Confrontation is brewing in the South China Sea, with the Financial Times reporting that the United States Navy (USN) is about to challenge China's construction of "artificial islands" in disputed waters. By sailing warships next week through a 12-nautical mile zone around these islands, the USN will explicitly reject China's claim.
Beijing's maritime neighbours, especially Japan, the Philippines and Vietnam are backed by Washington in resisting China's increasingly aggressive claims to most of the South China Sea and islands in the Sea of Japan, on which the neighbours maintain their own claims.
New Delhi maintains distance from this face off, but only to a point. This week, the navy will join the USN and the Japanese Maritime Self Defense Force in coordinated battle drills in Exercise Malabar 2015 in the Bay of Bengal.
One of the four USN ships participating, the USS Forth Worth, was involved four months ago in challenging China's claims over the disputed Spratly Islands. In May, Beijing lodged an official protest with Washington after USS Forth Worth made a "freedom of navigation" passage through the Spratly Islands.
From October 14-19, the three navies will rehearse scenarios for destroying hostile submarines, surface warships and aircraft. The phrase "People's Liberation Army (Navy)", or PLA(N), will not be used in the exercise. Yet, there will be little doubt about what these sailors are training for.

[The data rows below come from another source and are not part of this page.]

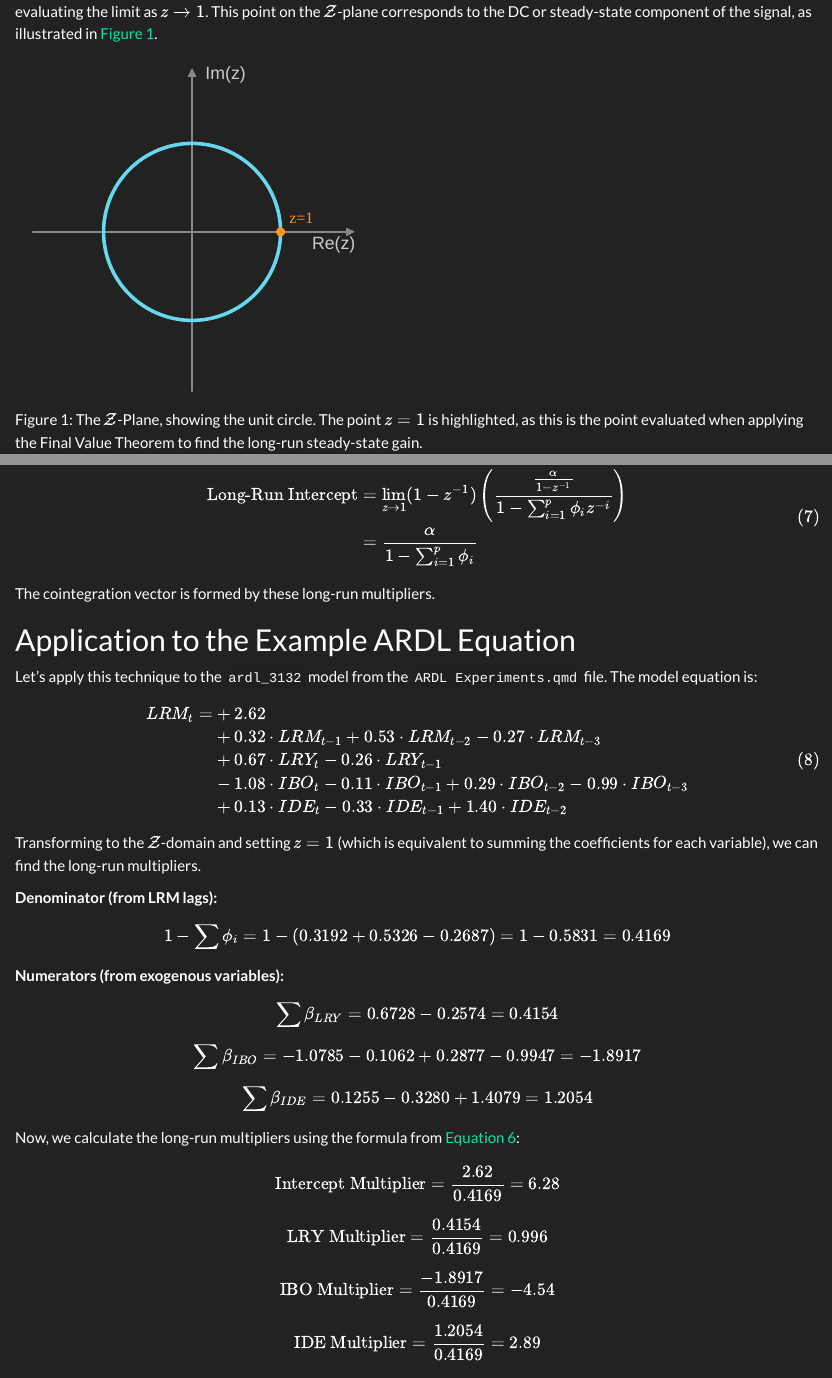
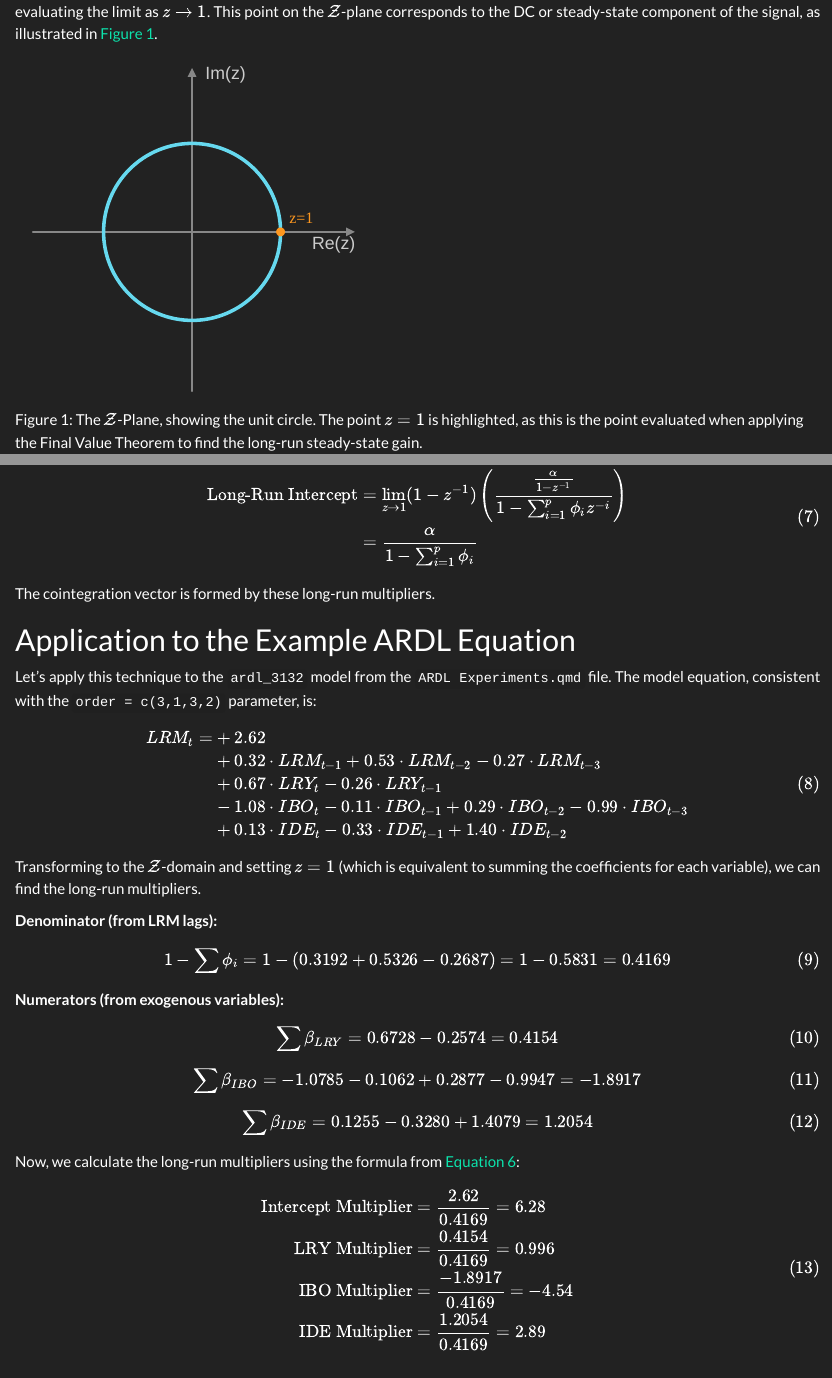
Before and after one commit to RussellPolitzky/cointegration_and_ardl, a Quarto document (ARDL_Cointegration_Proof.qmd): the page in a window 1100 px wide, from 1760 px down, and a second part further down, joined at a grey line. Rendered offline with R 4.5, knitr and Pandoc in place of Quarto, with nearby package versions.

Commit message:
added justification to the text of the proof

```diff
--- a/ARDL_Cointegration_Proof.qmd
+++ b/ARDL_Cointegration_Proof.qmd
@@ -4,7 +4,9 @@ subtitle: "A Formal Proof using the $\\mathcal{Z}$-Transform and the Final Value
 author:
   - name: Russell Politzky
   - name: Gemini
-format: html
+format:
+  html:
+    css: styles.css
 theme: darkly
 bibliography: references.bib
 csl: ieee.csl
@@ -134,7 +136,7 @@ The cointegration vector is formed by these long-run multipliers.
 
 # Application to the Example ARDL Equation
 
-Let's apply this technique to the `ardl_3132` model from the `ARDL Experiments.qmd` file. The model equation is:
+Let's apply this technique to the `ardl_3132` model from the `ARDL Experiments.qmd` file. The model equation, consistent with the `order = c(3,1,3,2)` parameter, is:
 
 $$
 \begin{align}
@@ -152,26 +154,23 @@ Transforming to the $\mathcal{Z}$-domain and setting $z=1$ (which is equivalent
 
 $$
 1 - \sum \phi_i = 1 - (0.3192 + 0.5326 - 0.2687) = 1 - 0.5831 = 0.4169
-$$
+$$ {#eq-sum-phi}
 
 **Numerators (from exogenous variables):**
 
 $$
 \sum \beta_{LRY} = 0.6728 - 0.2574 = 0.4154
-$$ $$
+$$ {#eq-sum-beta-lry}
+
+$$
 \sum \beta_{IBO} = -1.0785 - 0.1062 + 0.2877 - 0.9947 = -1.8917
-$$ $$
+$$ {#eq-sum-beta-ibo}
+
+$$
 \sum \beta_{IDE} = 0.1255 - 0.3280 + 1.4079 = 1.2054
-$$
+$$ {#eq-sum-beta-ide}
 
 Now, we calculate the long-run multipliers using the formula from @eq-long-run-multiplier:
 
 $$
-\text{Intercept Multiplier} = \frac{2.62}{0.4169} = 6.28
-$$ $$
-\text{LRY Multiplier} = \frac{0.4154}{0.4169} = 0.996
-$$ $$
-\text{IBO Multiplier} = \frac{-1.8917}{0.4169} = -4.54
-$$ $$
-\text{IDE Multiplier} = \frac{1.2054}{0.4169} = 2.89
-$$
+\begin{align} \text{Intercept Multiplier} &= \frac{2.62}{0.4169} = 6.28 \\ \text{LRY Multiplier} &= \frac{0.4154}{0.4169} = 0.996 \\ \text{IBO Multiplier} &= \frac{-1.8917}{0.4169} = -4.54 \\ \text{IDE Multiplier} &= \frac{1.2054}{0.4169} = 2.89 \end{align}
--- /dev/null
+++ b/styles.css
@@ -0,0 +1,3 @@
+p {
+  text-align: justify;
+}
```
Also changed, not shown: ARDL Experiments.qmd (+5 -7 lines), GEMINI.md (+1 -1 lines), ARDL Experiments.html, ARDL_Cointegration_Proof.html, ARDL_Cointegration_Proof.qmd (1 more changed lines).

In a major shift for New Delhi, Exercise Malabar, a hitherto bilateral US-India annual event, albeit with foreign invitees, will now be permanently designated a trilateral US-Japan-India exercise. Defence Ministry sources tell Business Standard a formal case has been taken up in New Delhi and an announcement will soon be made.
This will be another overt Indian step towards the western Pacific, one that New Delhi has so far hesitated to take. In 2007, after a five-nation Exercise Malabar, with Japan, Australia and Singapore as invitees to what strategists dubbed a "concert of democracies", Beijing went on a diplomatic offensive. New Delhi quickly backed off, soothing Chinese feelings by reverting to a bilateral format.
Now a trilateral Malabar is being formalised, and in September, India and Australia held their first-ever bilateral naval exercise, billed as AUSINDEX-15. It is also noteworthy that Malabar is held on alternate years in the western Pacific.
Analysts like Shashank Joshi (in Australian publication, "The Interpreter") rightly point out that, going purely by warship numbers, Malabar 2015 - featuring ten warships - is significantly smaller than the 2007 exercises that involved 26 warships. Nor is it larger than Malabar 2010, 2012 and 2014, which also involved ten warships.
Even so, Indian admirals say the exercises are growing ever more sophisticated and display growing trust between participating navies. Joshi notes that after Prime Minister Narendra Modi's meeting with President Barack Obama in September 2014, a joint statement noted they had "agreed to upgrade their existing bilateral exercise Malabar". This endorsement was repeated when Obama visited New Delhi in January.
The US warships participating this week will include the USS Theodore Roosevelt, one of the USN's eleven nuclear powered aircraft carriers. This vessel is nicknamed "The Big Stick", after Roosevelt's famous admonishment, "Speak softly, but carry a big stick". it embarks 70 aircraft: including 44 F/18 fighters, four Growler electronic warfare aircraft, four E-2C airborne early warning aircraft, and 20 combat helicopters.
The USN is also sending USS Normandy, a less-than-cutting-edge Ticonderoga-class destroyer; the USS Fort Worth, America's newest and most modern littoral combat ship (LCS); and a nuclear powered attack submarine, USS City of Corpus Christi.
India will field a Rajput-class destroyer, a Brahmaputra-class frigate, a Shivalik-class frigate, a fleet tanker and a Kilo-class submarine. New Delhi has never yet fielded an aircraft carrier in Exercise Malabar and - disappointingly for the US given the agreement between the two countries to cooperate in building India's indigenous aircraft carrier - this year will maintain that absence.
Tokyo is fielding only a single warship, the destroyer JS Fuyuzuki. Nick-named the "Japanese Aegis", this will be amongst the most potent warships in the exercise.
Malabar 2015 will feature cutting-edge airborne maritime surveillance, with the USN and Indian Navy both deploying the world's most advanced maritime aircraft, the Boeing P-8 Poseidon. The USN calls their version the P-8A, while the Indian version is called P-8I.
This aircraft scans vast swathes of ocean for enemy ships and submarines. When it detects one, it is able to quickly direct friendly ships and submarines onto the contact, using satellite-enabled digital linkages.
The Malabar naval exercises began in the early 1990s, when Washington and New Delhi began exploring a new, post-Cold war relationship. In 1991, the army chief of the US Pacific Command (PACOM), Lieutenant General Claude Kicklighter, held talks in Delhi, resulting in the first modest Exercise Malabar, featuring two ships from each navy.
After a hiatus in relations caused partly by India's nuclear weapons tests in 1998, Exercise Malabar resumed in 2002, and have been held every year since then.